Chen enumerated the Six Assurances.
“First, the U.S. promised not to set a date for the termination of arms sales to Taiwan.
“Second, the U.S. will not alter the terms of the Taiwan Relations Act.
“Third, the U.S. will not consult with China in advance before making decisions about U.S. arms sales to Taiwan.
“Fourth, the U.S. will not mediate between Taiwan and China.
"Fifth, the U.S. will not alter the position about the sovereignty of Taiwan, which is a question that has to be decided peacefully between the Chinese themselves.
The U.S. will not pressure Taiwan to enter into any negotiations with China.

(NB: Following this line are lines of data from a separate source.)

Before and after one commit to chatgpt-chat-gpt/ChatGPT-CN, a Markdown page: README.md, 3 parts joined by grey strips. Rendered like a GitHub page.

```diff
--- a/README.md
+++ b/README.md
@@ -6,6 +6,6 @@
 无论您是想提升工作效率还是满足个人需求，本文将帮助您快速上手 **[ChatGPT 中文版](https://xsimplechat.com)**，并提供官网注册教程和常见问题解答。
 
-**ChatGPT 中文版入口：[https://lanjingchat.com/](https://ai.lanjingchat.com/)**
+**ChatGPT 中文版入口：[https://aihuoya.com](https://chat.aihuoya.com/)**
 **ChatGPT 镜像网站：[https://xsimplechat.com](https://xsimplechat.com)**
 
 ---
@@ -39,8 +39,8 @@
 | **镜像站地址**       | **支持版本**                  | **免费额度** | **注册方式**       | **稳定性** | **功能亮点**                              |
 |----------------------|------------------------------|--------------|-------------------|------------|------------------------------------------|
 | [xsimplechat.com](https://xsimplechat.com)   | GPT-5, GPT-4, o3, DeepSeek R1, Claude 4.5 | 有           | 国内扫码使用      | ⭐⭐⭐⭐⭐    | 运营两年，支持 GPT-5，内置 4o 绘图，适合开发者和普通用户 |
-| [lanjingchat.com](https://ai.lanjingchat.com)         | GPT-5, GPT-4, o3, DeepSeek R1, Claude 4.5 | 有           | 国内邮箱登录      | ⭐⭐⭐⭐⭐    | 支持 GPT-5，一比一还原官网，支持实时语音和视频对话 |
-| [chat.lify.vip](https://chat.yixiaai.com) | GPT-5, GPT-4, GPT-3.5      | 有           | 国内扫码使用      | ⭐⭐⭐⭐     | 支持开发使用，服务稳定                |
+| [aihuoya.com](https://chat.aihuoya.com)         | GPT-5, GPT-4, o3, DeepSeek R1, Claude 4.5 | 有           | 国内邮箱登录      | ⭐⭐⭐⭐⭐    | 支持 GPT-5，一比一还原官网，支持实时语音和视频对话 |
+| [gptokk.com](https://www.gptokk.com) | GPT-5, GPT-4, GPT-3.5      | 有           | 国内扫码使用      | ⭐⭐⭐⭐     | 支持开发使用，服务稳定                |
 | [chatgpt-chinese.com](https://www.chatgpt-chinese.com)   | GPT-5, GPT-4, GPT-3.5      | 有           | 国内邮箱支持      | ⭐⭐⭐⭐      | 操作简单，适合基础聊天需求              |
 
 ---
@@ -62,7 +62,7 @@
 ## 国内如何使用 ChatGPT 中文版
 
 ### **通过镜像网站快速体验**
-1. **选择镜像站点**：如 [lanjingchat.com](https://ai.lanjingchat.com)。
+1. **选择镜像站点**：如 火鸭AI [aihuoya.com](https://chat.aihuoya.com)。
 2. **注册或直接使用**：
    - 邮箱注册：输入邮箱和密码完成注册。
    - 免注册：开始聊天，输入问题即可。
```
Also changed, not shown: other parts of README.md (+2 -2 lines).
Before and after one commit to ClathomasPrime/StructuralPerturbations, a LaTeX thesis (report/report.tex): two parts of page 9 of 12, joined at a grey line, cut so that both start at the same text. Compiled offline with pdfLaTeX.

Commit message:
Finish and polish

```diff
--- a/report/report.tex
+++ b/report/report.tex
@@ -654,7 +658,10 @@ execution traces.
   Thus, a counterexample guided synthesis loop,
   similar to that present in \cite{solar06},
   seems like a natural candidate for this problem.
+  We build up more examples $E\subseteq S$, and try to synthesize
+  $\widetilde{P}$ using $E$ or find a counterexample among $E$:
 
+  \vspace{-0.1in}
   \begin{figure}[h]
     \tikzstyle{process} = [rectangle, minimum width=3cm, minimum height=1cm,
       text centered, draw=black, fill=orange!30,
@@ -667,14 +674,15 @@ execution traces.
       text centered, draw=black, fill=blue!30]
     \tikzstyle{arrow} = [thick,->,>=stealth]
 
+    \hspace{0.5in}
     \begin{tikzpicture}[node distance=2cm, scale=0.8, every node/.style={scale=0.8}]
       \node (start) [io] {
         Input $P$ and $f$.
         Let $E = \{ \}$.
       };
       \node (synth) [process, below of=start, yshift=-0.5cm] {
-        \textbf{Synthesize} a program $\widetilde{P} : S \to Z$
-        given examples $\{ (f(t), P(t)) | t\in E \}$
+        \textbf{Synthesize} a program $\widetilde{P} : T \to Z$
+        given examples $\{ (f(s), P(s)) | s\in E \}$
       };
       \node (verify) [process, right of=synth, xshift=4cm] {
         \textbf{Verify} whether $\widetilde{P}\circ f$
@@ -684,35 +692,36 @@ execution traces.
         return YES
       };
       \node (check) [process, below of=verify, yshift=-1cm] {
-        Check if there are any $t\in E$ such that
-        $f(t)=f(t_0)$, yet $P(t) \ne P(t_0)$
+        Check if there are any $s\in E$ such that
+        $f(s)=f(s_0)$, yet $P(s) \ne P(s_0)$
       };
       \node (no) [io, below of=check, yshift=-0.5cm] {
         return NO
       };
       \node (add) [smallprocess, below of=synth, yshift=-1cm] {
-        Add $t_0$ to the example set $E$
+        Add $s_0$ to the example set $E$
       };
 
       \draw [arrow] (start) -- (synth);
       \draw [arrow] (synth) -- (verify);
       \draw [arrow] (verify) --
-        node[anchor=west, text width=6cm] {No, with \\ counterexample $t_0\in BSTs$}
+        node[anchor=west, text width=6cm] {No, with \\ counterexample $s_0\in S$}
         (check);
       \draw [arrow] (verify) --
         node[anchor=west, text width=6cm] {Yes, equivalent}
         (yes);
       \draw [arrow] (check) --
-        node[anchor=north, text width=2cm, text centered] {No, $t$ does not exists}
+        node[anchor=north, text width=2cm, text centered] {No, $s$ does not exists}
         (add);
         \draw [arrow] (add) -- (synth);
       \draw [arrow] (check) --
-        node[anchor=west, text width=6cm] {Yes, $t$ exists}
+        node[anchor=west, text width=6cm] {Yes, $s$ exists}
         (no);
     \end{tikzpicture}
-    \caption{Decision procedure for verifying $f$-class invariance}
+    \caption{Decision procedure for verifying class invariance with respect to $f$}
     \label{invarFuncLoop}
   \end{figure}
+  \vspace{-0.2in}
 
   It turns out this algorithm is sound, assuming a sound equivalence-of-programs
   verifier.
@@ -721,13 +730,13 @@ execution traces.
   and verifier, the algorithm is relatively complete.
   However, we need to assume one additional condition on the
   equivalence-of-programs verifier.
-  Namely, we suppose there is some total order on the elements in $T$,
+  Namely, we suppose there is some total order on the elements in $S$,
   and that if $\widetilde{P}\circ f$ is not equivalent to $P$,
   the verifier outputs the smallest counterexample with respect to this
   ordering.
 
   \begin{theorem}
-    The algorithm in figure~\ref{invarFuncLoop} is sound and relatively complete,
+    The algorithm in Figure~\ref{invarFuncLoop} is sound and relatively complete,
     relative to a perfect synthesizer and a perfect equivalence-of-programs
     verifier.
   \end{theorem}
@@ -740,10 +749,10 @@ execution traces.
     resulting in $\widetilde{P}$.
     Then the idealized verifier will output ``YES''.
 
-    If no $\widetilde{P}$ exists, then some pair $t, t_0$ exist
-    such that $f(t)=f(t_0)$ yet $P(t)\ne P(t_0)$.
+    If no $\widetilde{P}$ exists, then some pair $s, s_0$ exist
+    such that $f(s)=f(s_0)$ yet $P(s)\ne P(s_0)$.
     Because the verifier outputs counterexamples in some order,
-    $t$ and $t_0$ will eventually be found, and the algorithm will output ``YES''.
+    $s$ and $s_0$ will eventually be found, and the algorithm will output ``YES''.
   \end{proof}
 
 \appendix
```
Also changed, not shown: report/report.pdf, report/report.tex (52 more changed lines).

“Lastly, the U.S. will not formally recognize China’s sovereignty over Taiwan. So the one-China policy doesn’t mean Taiwan is part of China.”
Currently, only 13 countries and the Vatican recognize Taiwan as a sovereign country. China exerts considerable diplomatic squeeze on other countries not to acknowledge Taiwan.
Taiwan was a founding member of the UN in 1949 until it was replaced by China in 1971 following a resolution that pushed the democratic province to the periphery.
Taiwan has since been the world’s dilemma. Its democratic system of government suits well with many democratic nations, but its status as a sovereign nation remains an unresolved issue. So far, China has been successful in its campaign against its breakaway province, managing to secure the one-China principle in its favor and keep Taiwan in the desert land.
In 2007, the UN rejected Taiwan’s plea for inclusion in the body, maintaining that "Taiwan is part of China."
Taiwan is banking on its allies in the Pacific islands region to back its renewed bid for readmission into the United Nations.
At the 76th session of the UN General Assembly in October last year, Taiwan managed to secure endorsements from Palau, Nauru, Marshall Islands and Tuvalu, which responded to its solicitation for support.
“Taiwan is an island country in this region. We are all in the Pacific Ocean. We face the same challenges, including climate change, fishing, sailing and security issues,” Chen said.
“Security is the most important issue. We face the same challenge from an authoritarian country that wants to change the status quo of this region,” he added.
As a sovereign nation, Chen said, Taiwan only needs help to protect itself.
“We have to defend our freedom and democracy,” he said. “Who will defend Taiwan but ourselves? We are a peace-loving country. We will never start a war, but we have the right to defend ourselves.”